::: Source material :::

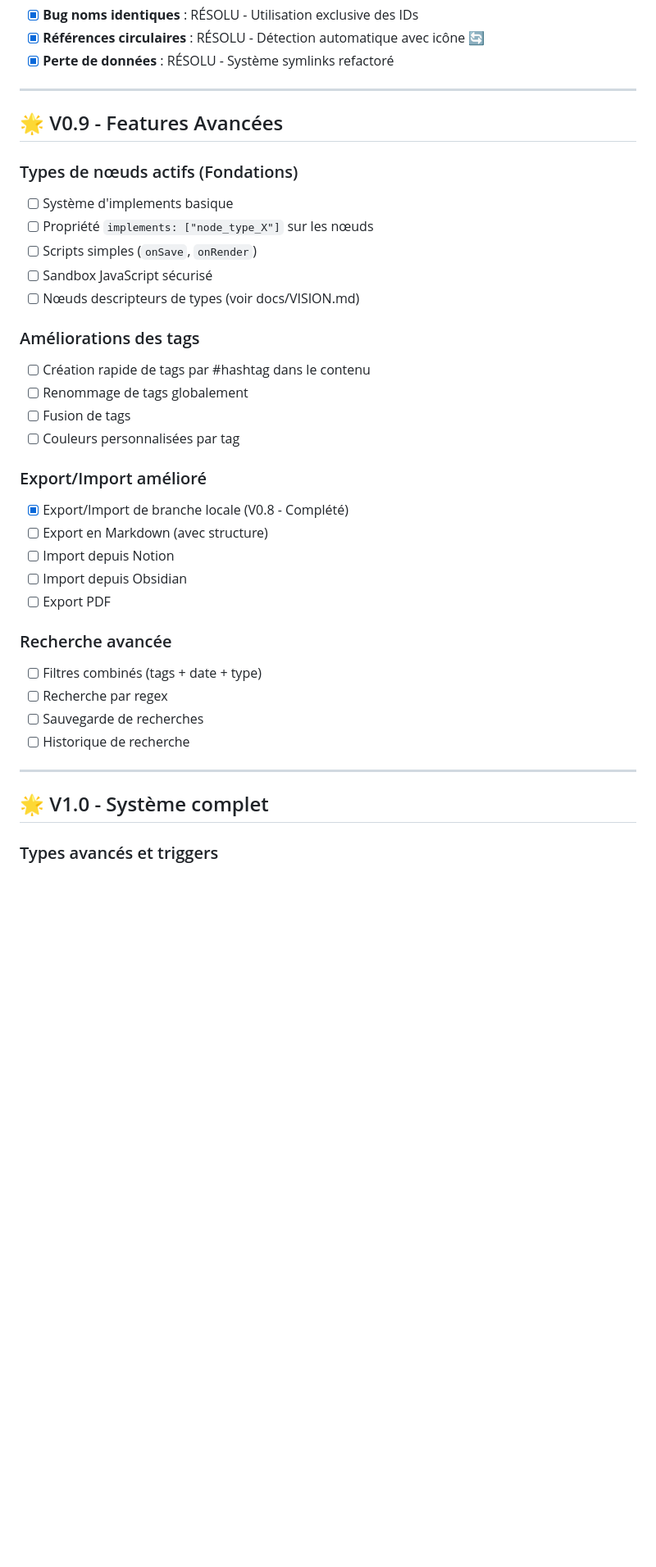
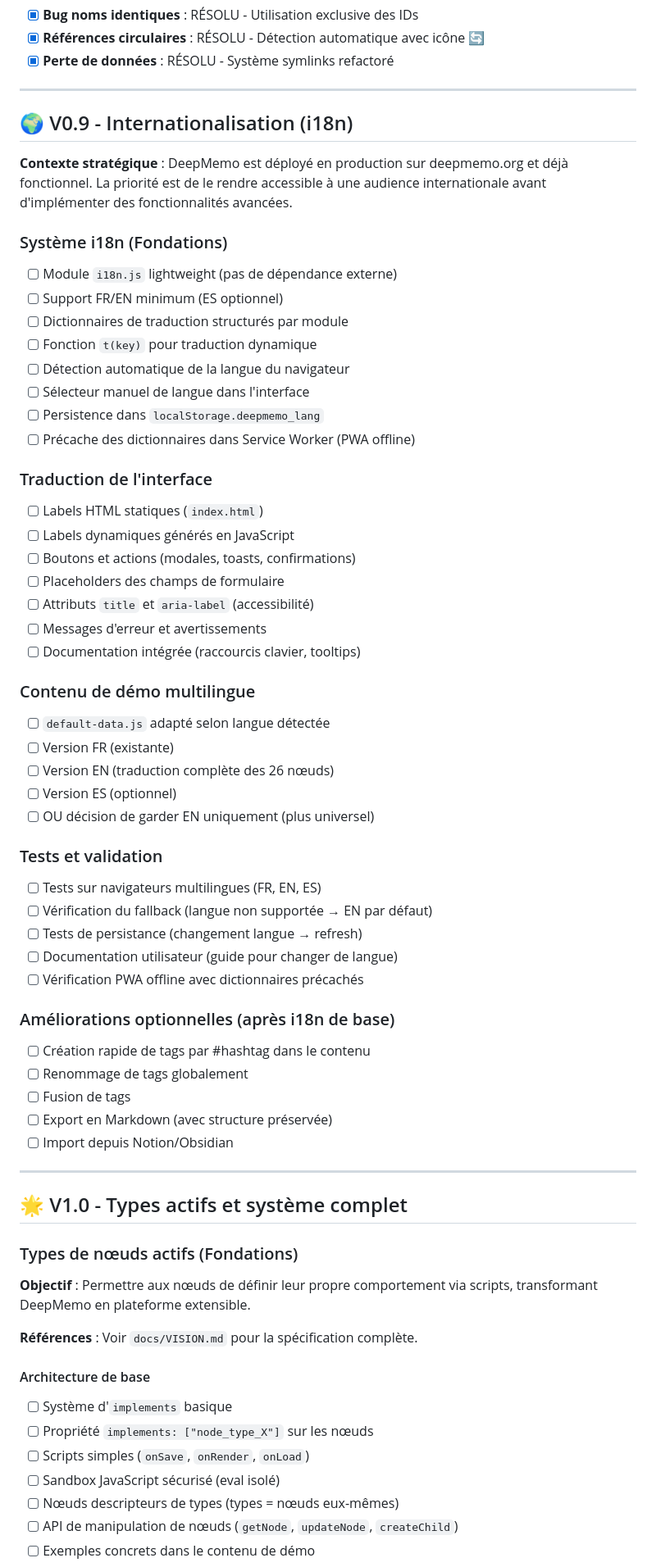
Before and after one commit to parksto/DeepMemo, a Markdown page: docs/ROADMAP.md, the part around one of its changes. Shown at 82% size. GitHub-like rendering; blank space fills up the shorter version.

```diff
--- a/docs/ROADMAP.md
+++ b/docs/ROADMAP.md
@@ -269,36 +269,66 @@ DeepMemo/
 
 ---
 
-## 🌟 V0.9 - Features Avancées
+## 🌍 V0.9 - Internationalisation (i18n)
 
-### Types de nœuds actifs (Fondations)
-- [ ] Système d'implements basique
-- [ ] Propriété `implements: ["node_type_X"]` sur les nœuds
-- [ ] Scripts simples (`onSave`, `onRender`)
-- [ ] Sandbox JavaScript sécurisé
-- [ ] Nœuds descripteurs de types (voir docs/VISION.md)
+**Contexte stratégique** : DeepMemo est déployé en production sur deepmemo.org et déjà fonctionnel. La priorité est de le rendre accessible à une audience internationale avant d'implémenter des fonctionnalités avancées.
 
-### Améliorations des tags
+### Système i18n (Fondations)
+- [ ] Module `i18n.js` lightweight (pas de dépendance externe)
+- [ ] Support FR/EN minimum (ES optionnel)
+- [ ] Dictionnaires de traduction structurés par module
+- [ ] Fonction `t(key)` pour traduction dynamique
+- [ ] Détection automatique de la langue du navigateur
+- [ ] Sélecteur manuel de langue dans l'interface
+- [ ] Persistence dans `localStorage.deepmemo_lang`
+- [ ] Précache des dictionnaires dans Service Worker (PWA offline)
+
+### Traduction de l'interface
+- [ ] Labels HTML statiques (`index.html`)
+- [ ] Labels dynamiques générés en JavaScript
+- [ ] Boutons et actions (modales, toasts, confirmations)
+- [ ] Placeholders des champs de formulaire
+- [ ] Attributs `title` et `aria-label` (accessibilité)
+- [ ] Messages d'erreur et avertissements
+- [ ] Documentation intégrée (raccourcis clavier, tooltips)
+
+### Contenu de démo multilingue
+- [ ] `default-data.js` adapté selon langue détectée
+- [ ] Version FR (existante)
+- [ ] Version EN (traduction complète des 26 nœuds)
+- [ ] Version ES (optionnel)
+- [ ] OU décision de garder EN uniquement (plus universel)
+
+### Tests et validation
+- [ ] Tests sur navigateurs multilingues (FR, EN, ES)
+- [ ] Vérification du fallback (langue non supportée → EN par défaut)
+- [ ] Tests de persistance (changement langue → refresh)
+- [ ] Documentation utilisateur (guide pour changer de langue)
+- [ ] Vérification PWA offline avec dictionnaires précachés
+
+### Améliorations optionnelles (après i18n de base)
 - [ ] Création rapide de tags par #hashtag dans le contenu
 - [ ] Renommage de tags globalement
 - [ ] Fusion de tags
-- [ ] Couleurs personnalisées par tag
-
-### Export/Import amélioré
-- [x] Export/Import de branche locale (V0.8 - Complété)
-- [ ] Export en Markdown (avec structure)
-- [ ] Import depuis Notion
-- [ ] Import depuis Obsidian
-- [ ] Export PDF
-
-### Recherche avancée
-- [ ] Filtres combinés (tags + date + type)
-- [ ] Recherche par regex
-- [ ] Sauvegarde de recherches
-- [ ] Historique de recherche
+- [ ] Export en Markdown (avec structure préservée)
+- [ ] Import depuis Notion/Obsidian
 
 ---
 
-## 🌟 V1.0 - Système complet
+## 🌟 V1.0 - Types actifs et système complet
 
-### Types avancés et triggers
+### Types de nœuds actifs (Fondations)
+
+**Objectif** : Permettre aux nœuds de définir leur propre comportement via scripts, transformant DeepMemo en plateforme extensible.
+
+**Références** : Voir `docs/VISION.md` pour la spécification complète.
+
+#### Architecture de base
+- [ ] Système d'`implements` basique
+- [ ] Propriété `implements: ["node_type_X"]` sur les nœuds
+- [ ] Scripts simples (`onSave`, `onRender`, `onLoad`)
+- [ ] Sandbox JavaScript sécurisé (eval isolé)
+- [ ] Nœuds descripteurs de types (types = nœuds eux-mêmes)
+- [ ] API de manipulation de nœuds (`getNode`, `updateNode`, `createChild`)
+- [ ] Exemples concrets dans le contenu de démo
+
```
Also changed, not shown: other parts of docs/ROADMAP.md (+8 -6 lines), docs/TODO.md (+55 -19 lines).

:::

For the string "implements", count every line of the material where it appears and state only the count.

→ Output for this exercise:
4